Content revision data:
┌──
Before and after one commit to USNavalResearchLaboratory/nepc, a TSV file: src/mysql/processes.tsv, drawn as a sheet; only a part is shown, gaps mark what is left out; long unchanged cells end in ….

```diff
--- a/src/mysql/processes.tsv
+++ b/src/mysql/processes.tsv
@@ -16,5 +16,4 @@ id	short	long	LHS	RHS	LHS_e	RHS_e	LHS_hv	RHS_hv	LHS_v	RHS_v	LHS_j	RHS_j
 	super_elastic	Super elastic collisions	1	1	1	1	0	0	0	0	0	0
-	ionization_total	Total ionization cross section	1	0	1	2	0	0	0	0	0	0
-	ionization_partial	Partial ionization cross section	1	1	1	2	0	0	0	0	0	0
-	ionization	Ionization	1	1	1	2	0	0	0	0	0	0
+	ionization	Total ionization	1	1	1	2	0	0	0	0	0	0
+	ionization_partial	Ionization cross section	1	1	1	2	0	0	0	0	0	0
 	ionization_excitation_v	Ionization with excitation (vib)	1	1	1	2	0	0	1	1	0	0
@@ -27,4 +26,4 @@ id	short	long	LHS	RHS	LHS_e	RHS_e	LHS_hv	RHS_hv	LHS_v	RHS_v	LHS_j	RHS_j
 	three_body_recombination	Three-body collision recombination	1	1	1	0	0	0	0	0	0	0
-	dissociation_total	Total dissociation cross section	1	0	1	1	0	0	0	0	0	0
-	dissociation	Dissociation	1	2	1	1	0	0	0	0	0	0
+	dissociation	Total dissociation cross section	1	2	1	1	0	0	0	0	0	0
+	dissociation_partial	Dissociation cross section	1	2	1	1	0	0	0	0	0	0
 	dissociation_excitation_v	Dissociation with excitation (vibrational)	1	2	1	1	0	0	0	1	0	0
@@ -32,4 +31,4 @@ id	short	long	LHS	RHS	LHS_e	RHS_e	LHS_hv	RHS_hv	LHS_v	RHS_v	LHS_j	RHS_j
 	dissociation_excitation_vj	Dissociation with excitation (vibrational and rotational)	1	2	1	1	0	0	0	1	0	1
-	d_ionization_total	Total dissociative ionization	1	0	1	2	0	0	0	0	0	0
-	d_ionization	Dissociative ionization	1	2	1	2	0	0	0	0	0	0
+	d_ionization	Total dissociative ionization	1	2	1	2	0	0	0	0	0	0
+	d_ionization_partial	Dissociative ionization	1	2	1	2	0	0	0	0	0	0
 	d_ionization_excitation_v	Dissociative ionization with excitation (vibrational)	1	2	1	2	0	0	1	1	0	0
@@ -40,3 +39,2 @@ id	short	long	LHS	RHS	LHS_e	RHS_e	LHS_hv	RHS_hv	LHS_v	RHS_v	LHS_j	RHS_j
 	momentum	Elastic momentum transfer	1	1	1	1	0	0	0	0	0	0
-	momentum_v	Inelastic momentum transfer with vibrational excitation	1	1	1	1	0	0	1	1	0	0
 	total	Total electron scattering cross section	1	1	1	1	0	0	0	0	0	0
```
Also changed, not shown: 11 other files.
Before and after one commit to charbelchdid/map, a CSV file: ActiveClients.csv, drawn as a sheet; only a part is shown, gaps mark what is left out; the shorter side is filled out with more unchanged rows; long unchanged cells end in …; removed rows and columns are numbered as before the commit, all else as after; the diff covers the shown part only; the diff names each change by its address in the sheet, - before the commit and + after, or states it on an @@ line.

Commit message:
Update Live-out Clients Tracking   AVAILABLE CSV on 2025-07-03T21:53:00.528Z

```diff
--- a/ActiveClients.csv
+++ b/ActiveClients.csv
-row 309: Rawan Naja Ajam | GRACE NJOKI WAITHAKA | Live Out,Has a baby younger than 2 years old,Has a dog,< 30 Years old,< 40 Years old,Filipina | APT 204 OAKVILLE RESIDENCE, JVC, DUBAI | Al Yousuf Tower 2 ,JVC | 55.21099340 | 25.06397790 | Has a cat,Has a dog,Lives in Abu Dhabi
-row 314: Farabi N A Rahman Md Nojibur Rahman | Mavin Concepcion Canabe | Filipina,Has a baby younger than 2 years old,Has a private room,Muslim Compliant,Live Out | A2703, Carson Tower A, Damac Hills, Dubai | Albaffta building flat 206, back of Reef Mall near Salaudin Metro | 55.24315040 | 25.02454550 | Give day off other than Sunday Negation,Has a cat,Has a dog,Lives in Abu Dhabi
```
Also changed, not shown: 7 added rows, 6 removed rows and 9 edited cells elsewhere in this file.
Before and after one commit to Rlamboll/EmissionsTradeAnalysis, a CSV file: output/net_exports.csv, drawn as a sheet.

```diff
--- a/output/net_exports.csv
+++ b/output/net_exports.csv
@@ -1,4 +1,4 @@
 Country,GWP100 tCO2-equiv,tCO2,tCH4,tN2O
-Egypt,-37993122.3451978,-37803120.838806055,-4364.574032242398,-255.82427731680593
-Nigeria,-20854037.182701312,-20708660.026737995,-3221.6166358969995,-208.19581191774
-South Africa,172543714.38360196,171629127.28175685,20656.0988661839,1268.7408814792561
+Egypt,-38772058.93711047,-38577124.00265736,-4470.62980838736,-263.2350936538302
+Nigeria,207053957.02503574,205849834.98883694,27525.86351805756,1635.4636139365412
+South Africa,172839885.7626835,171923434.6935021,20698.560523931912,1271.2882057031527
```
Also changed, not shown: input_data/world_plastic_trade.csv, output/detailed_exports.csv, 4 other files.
└──
### Task instructions
Exactly as written above, copy every line.

### Response to the task
Before and after one commit to USNavalResearchLaboratory/nepc, a TSV file: src/mysql/processes.tsv, drawn as a sheet; only a part is shown, gaps mark what is left out; long unchanged cells end in ….

```diff
--- a/src/mysql/processes.tsv
+++ b/src/mysql/processes.tsv
@@ -16,5 +16,4 @@ id	short	long	LHS	RHS	LHS_e	RHS_e	LHS_hv	RHS_hv	LHS_v	RHS_v	LHS_j	RHS_j
 	super_elastic	Super elastic collisions	1	1	1	1	0	0	0	0	0	0
-	ionization_total	Total ionization cross section	1	0	1	2	0	0	0	0	0	0
-	ionization_partial	Partial ionization cross section	1	1	1	2	0	0	0	0	0	0
-	ionization	Ionization	1	1	1	2	0	0	0	0	0	0
+	ionization	Total ionization	1	1	1	2	0	0	0	0	0	0
+	ionization_partial	Ionization cross section	1	1	1	2	0	0	0	0	0	0
 	ionization_excitation_v	Ionization with excitation (vib)	1	1	1	2	0	0	1	1	0	0
@@ -27,4 +26,4 @@ id	short	long	LHS	RHS	LHS_e	RHS_e	LHS_hv	RHS_hv	LHS_v	RHS_v	LHS_j	RHS_j
 	three_body_recombination	Three-body collision recombination	1	1	1	0	0	0	0	0	0	0
-	dissociation_total	Total dissociation cross section	1	0	1	1	0	0	0	0	0	0
-	dissociation	Dissociation	1	2	1	1	0	0	0	0	0	0
+	dissociation	Total dissociation cross section	1	2	1	1	0	0	0	0	0	0
+	dissociation_partial	Dissociation cross section	1	2	1	1	0	0	0	0	0	0
 	dissociation_excitation_v	Dissociation with excitation (vibrational)	1	2	1	1	0	0	0	1	0	0
@@ -32,4 +31,4 @@ id	short	long	LHS	RHS	LHS_e	RHS_e	LHS_hv	RHS_hv	LHS_v	RHS_v	LHS_j	RHS_j
 	dissociation_excitation_vj	Dissociation with excitation (vibrational and rotational)	1	2	1	1	0	0	0	1	0	1
-	d_ionization_total	Total dissociative ionization	1	0	1	2	0	0	0	0	0	0
-	d_ionization	Dissociative ionization	1	2	1	2	0	0	0	0	0	0
+	d_ionization	Total dissociative ionization	1	2	1	2	0	0	0	0	0	0
+	d_ionization_partial	Dissociative ionization	1	2	1	2	0	0	0	0	0	0
 	d_ionization_excitation_v	Dissociative ionization with excitation (vibrational)	1	2	1	2	0	0	1	1	0	0
@@ -40,3 +39,2 @@ id	short	long	LHS	RHS	LHS_e	RHS_e	LHS_hv	RHS_hv	LHS_v	RHS_v	LHS_j	RHS_j
 	momentum	Elastic momentum transfer	1	1	1	1	0	0	0	0	0	0
-	momentum_v	Inelastic momentum transfer with vibrational excitation	1	1	1	1	0	0	1	1	0	0
 	total	Total electron scattering cross section	1	1	1	1	0	0	0	0	0	0
```
Also changed, not shown: 11 other files.
Before and after one commit to charbelchdid/map, a CSV file: ActiveClients.csv, drawn as a sheet; only a part is shown, gaps mark what is left out; the shorter side is filled out with more unchanged rows; long unchanged cells end in …; removed rows and columns are numbered as before the commit, all else as after; the diff covers the shown part only; the diff names each change by its address in the sheet, - before the commit and + after, or states it on an @@ line.

Commit message:
Update Live-out Clients Tracking   AVAILABLE CSV on 2025-07-03T21:53:00.528Z

```diff
--- a/ActiveClients.csv
+++ b/ActiveClients.csv
-row 309: Rawan Naja Ajam | GRACE NJOKI WAITHAKA | Live Out,Has a baby younger than 2 years old,Has a dog,< 30 Years old,< 40 Years old,Filipina | APT 204 OAKVILLE RESIDENCE, JVC, DUBAI | Al Yousuf Tower 2 ,JVC | 55.21099340 | 25.06397790 | Has a cat,Has a dog,Lives in Abu Dhabi
-row 314: Farabi N A Rahman Md Nojibur Rahman | Mavin Concepcion Canabe | Filipina,Has a baby younger than 2 years old,Has a private room,Muslim Compliant,Live Out | A2703, Carson Tower A, Damac Hills, Dubai | Albaffta building flat 206, back of Reef Mall near Salaudin Metro | 55.24315040 | 25.02454550 | Give day off other than Sunday Negation,Has a cat,Has a dog,Lives in Abu Dhabi
```
Also changed, not shown: 7 added rows, 6 removed rows and 9 edited cells elsewhere in this file.
Before and after one commit to Rlamboll/EmissionsTradeAnalysis, a CSV file: output/net_exports.csv, drawn as a sheet.

```diff
--- a/output/net_exports.csv
+++ b/output/net_exports.csv
@@ -1,4 +1,4 @@
 Country,GWP100 tCO2-equiv,tCO2,tCH4,tN2O
-Egypt,-37993122.3451978,-37803120.838806055,-4364.574032242398,-255.82427731680593
-Nigeria,-20854037.182701312,-20708660.026737995,-3221.6166358969995,-208.19581191774
-South Africa,172543714.38360196,171629127.28175685,20656.0988661839,1268.7408814792561
+Egypt,-38772058.93711047,-38577124.00265736,-4470.62980838736,-263.2350936538302
+Nigeria,207053957.02503574,205849834.98883694,27525.86351805756,1635.4636139365412
+South Africa,172839885.7626835,171923434.6935021,20698.560523931912,1271.2882057031527
```
Also changed, not shown: input_data/world_plastic_trade.csv, output/detailed_exports.csv, 4 other files.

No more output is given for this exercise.